In September, the international NGO Global Witness released its annual report on investigations into the murders of land and environmental activists worldwide. The organization reported a record high of 227 activists who were killed for their battles against resource exploitation in 2020. Global Witness believes, however, that the number is significantly higher but unknown due to underreporting in the worst offender countries.
Global Witness uses the term land and environmental defenders to describe the “people who take a stand and peaceful action against the unjust, discriminatory, corrupt or damaging exploitation of natural resources or the environment.” Indigenous people make up a significant portion of the environmental defenders attacked and killed, especially considering Indigenous peoples only constitute 5% of the world population today. Small-scale farmers and others dependent upon the land also composed a large number of those killed. Murders by capita were highest in Nicaragua, making it the most deadly country per capita for environmental defenders. Overall, 75% of the global murders occurred in the Americas, specifically in Central and South America.
The distribution of environmental murders varies across each industry sector. Environmental defenders that are fighting the logging industry made up the largest known murders of any sector, with 23 victims. The water and dams sector also showed dangerous numbers of activists killed, with an official total of 20. Mining and agribusiness are two significant sectors, accounting for around 30% of defenders’ killed for protesting in the last five years. Around half of the year’s total murders had no confirmed sector tied to them.
In 2020, Colombia had the most land and environmental defenders killed for their activism with a total of 65 victims. Pre-existing violence and lack of government intervention on behalf of victimized civilians and activists help explain why so many activists were killed. The COVID-19 lockdowns, however, also played a role due to a further decrease in government protections. The attackers also were able to go to people’s homes directly because the lockdowns kept everyone home instead of working, running errands, or visiting friends and family. Half of Colombia’s deadly attacks were against farmers. Crop substitution programs, a particularly deadly sector of agriculture in Colombia, accounted for 17 murders in 2020. These programs execute transitions from coca crops (cocaine) to legal crops. This switch to legal crops threatens the livelihood of criminal organizations running the coca plantations, resulting in attacks on activists promoting the transition.
In Mexico, 30 land and environmental defenders were murdered—a 67% increase from the total victims in 2019. Around half of those killed were Indigenous people.
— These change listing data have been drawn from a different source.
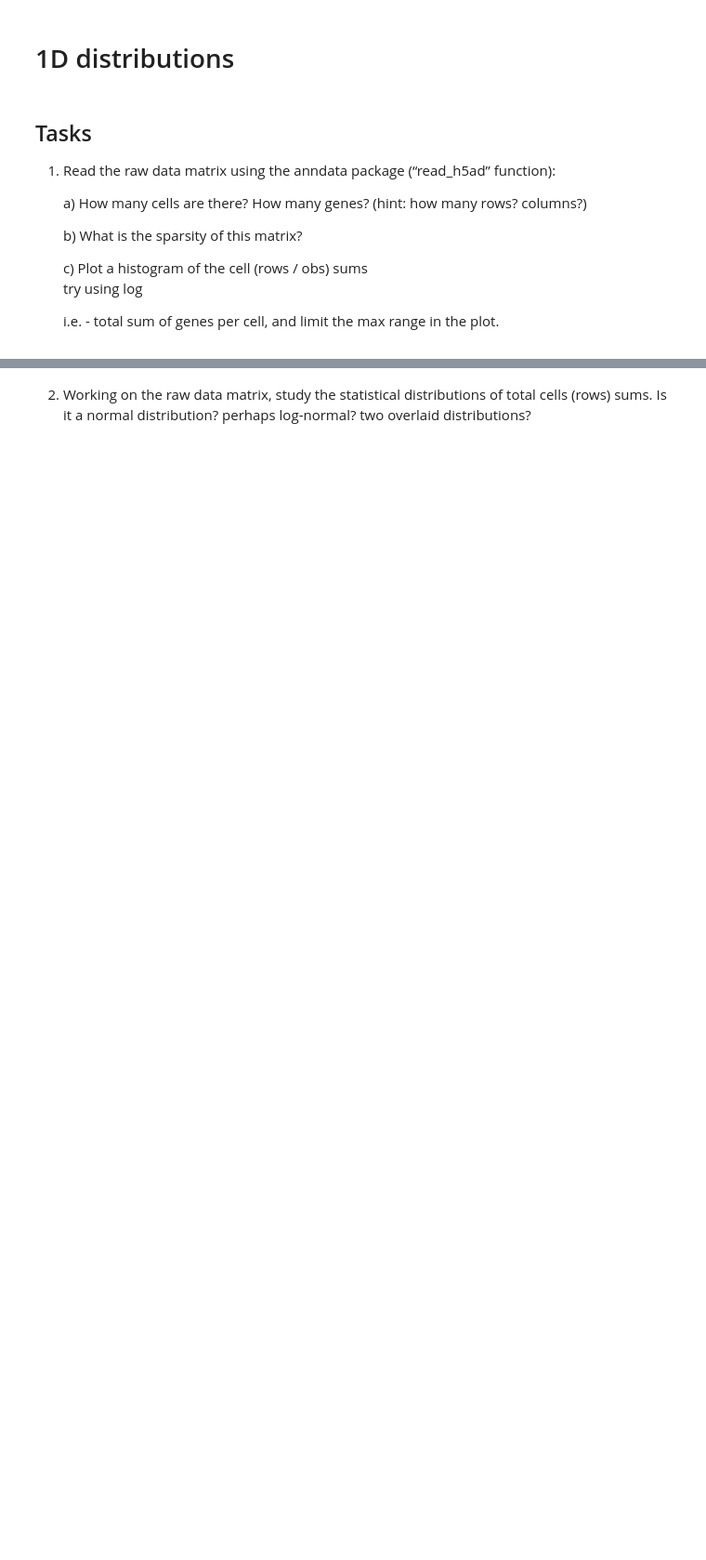
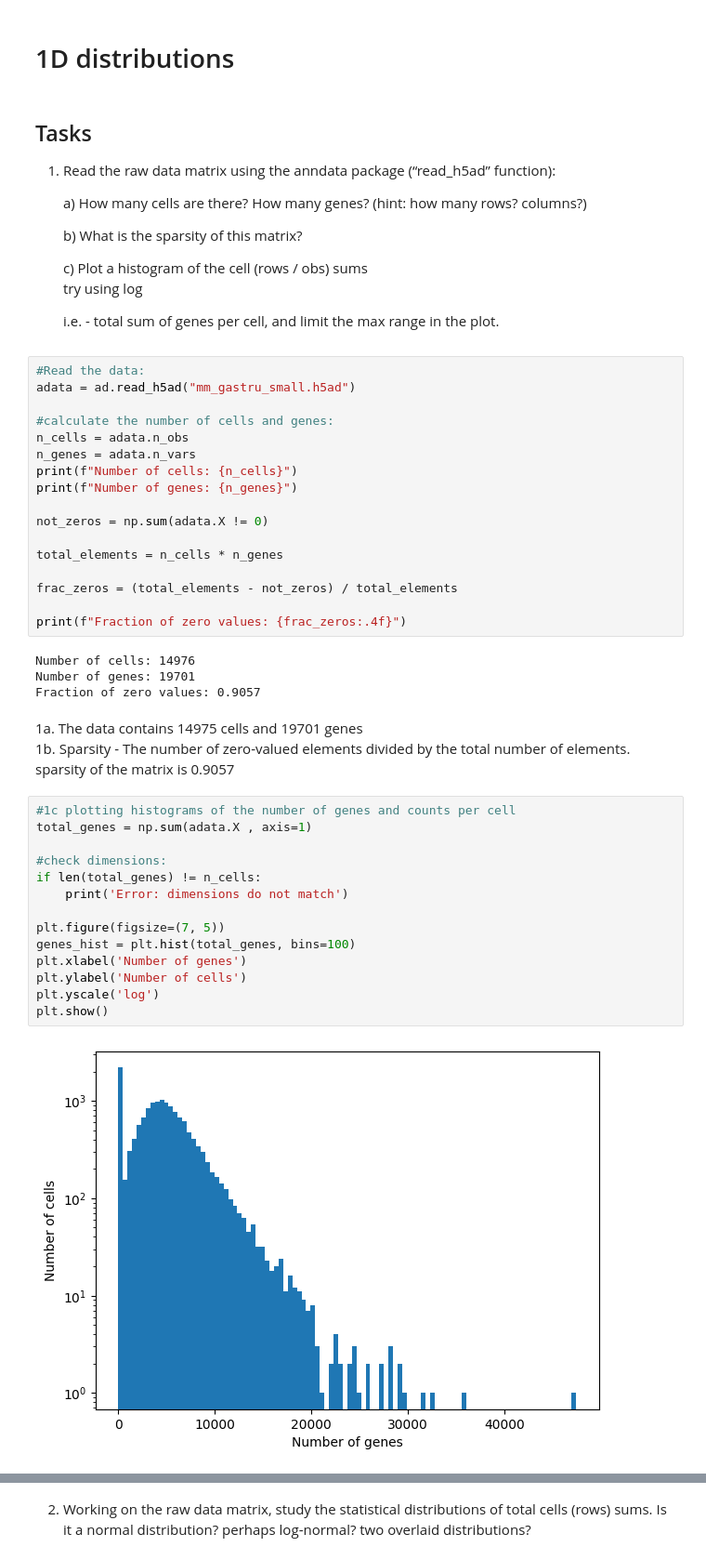
Before and after one commit to Mooguy/AIhub, a Jupyter notebook: ex-scrna/exerciseA.ipynb, the cells around one changed output, grey strips where cells are left out. Shown at 93% size. Drawn from its saved outputs; the diff is of its cells as text; blank space fills up the shorter version.

```diff
--- a/ex-scrna/exerciseA.ipynb
+++ b/ex-scrna/exerciseA.ipynb
@@ -69,3 +91,44 @@ Download data (only when starting the tutorial for the first time):</span>
             try using log
 
     i.e. - total sum of genes per cell, and limit the max range in the plot.
+# %%
+#Read the data:
+adata = ad.read_h5ad("mm_gastru_small.h5ad")
+
+#calculate the number of cells and genes:
+n_cells = adata.n_obs
+n_genes = adata.n_vars
+print(f"Number of cells: {n_cells}")
+print(f"Number of genes: {n_genes}")
+
+not_zeros = np.sum(adata.X != 0)
+
+total_elements = n_cells * n_genes
+
+frac_zeros = (total_elements - not_zeros) / total_elements
+
+print(f"Fraction of zero values: {frac_zeros:.4f}")
+# %% [output]
+Number of cells: 14976
+Number of genes: 19701
+Fraction of zero values: 0.9057
+# %% [markdown]
+1a. The data contains 14975 cells and 19701 genes
+<br>
+1b. Sparsity - The number of zero-valued elements divided by the total number of elements. sparsity of the matrix is 0.9057
+# %%
+#1c plotting histograms of the number of genes and counts per cell
+total_genes = np.sum(adata.X , axis=1)
+
+#check dimensions:
+if len(total_genes) != n_cells:
+    print('Error: dimensions do not match')
+
+plt.figure(figsize=(7, 5))
+genes_hist = plt.hist(total_genes, bins=100)
+plt.xlabel('Number of genes')
+plt.ylabel('Number of cells')
+plt.yscale('log')
+plt.show()
+# %% [output]
+[figure, added]
```
Also changed, not shown: parts of 18 cells of this notebook.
A lack of judicial action in Mexico means up to 95% of the murderers were left unpunished. Similarly, 29 murders took place in the Philippines. Due to the increasingly dangerous government in the island nation, environmental defenders attempting to prevent damaging industries from moving in or expanding are attacked with particularly strong governmentally-endorsed force. The president of the Philippines, Rodrigo Duterte, enacted an extremely strict lockdown, which allowed him to condone forceful crackdowns on those who didn’t abide by the lockdown rules. Additionally, Duterte has increased “red-tagging,”—the labeling of social and environmental activists as communist extremists—which has, and will lead to, increased attacks against those tagged.
In 2017, the United Nations Environmental Programme (UNEP) agreed to create a policy for greater protection of land and environmental defenders. The policy was published and enacted in March of 2018. UNEP considers environmental rights to be “an extension of basic human rights,” as the right to a healthy environment is considered a constitutional right in many countries. In the 2018 policy, UNEP asserts they will urge improved protection of environmental rights and defenders, push for sustainable consumption of natural resources, and call on governments and companies to take responsibility for their roles in attacks on environmental defenders. A particularly encouraging component of the policy is UNEP’s creation of a designated email through which communities and individuals can reach out in cases of existing and imminent threats to environmental and human rights. This will bypass both local and state governments who, in particularly dangerous countries, may not act on reports of human rights violations. For Global Witness reports, the email program will bypass local governments and media, which will hopefully increase the reporting of and actions against such threats.
The Global Witness 2020 report argues that people “tend to associate the climate crisis with its environmental impacts,” and subsequently ignore the increasingly dangerous effects of exploitative industries fueling the climate crisis on human beings. To mitigate the number of murders tied to environmentalists, more emphasis must be placed on protecting those people fighting the companies and governments furthering the crisis. The multidimensionality of the issue at hand requires institutional change within countries’ governments, which in turn will combat the negative impacts of climate change.
Global Witness. (2021, September). Last Line of Defense: The industries causing the climate crisis and attacks against land and environmental defenders. https://www.globalwitness.org/en/campaigns/environmental-activists/last-line-defence/
UNEP, Promoting Greater Protection for Environmental Defenders Policy, (2018, March), available from https://wedocs.unep.org/bitstream/handle/20.500.11822/22769/UN%20Environment%20Policy%20on%20Environmental%20Defenders_08.02.18Clean.pdf?sequence=1&isAllowed=y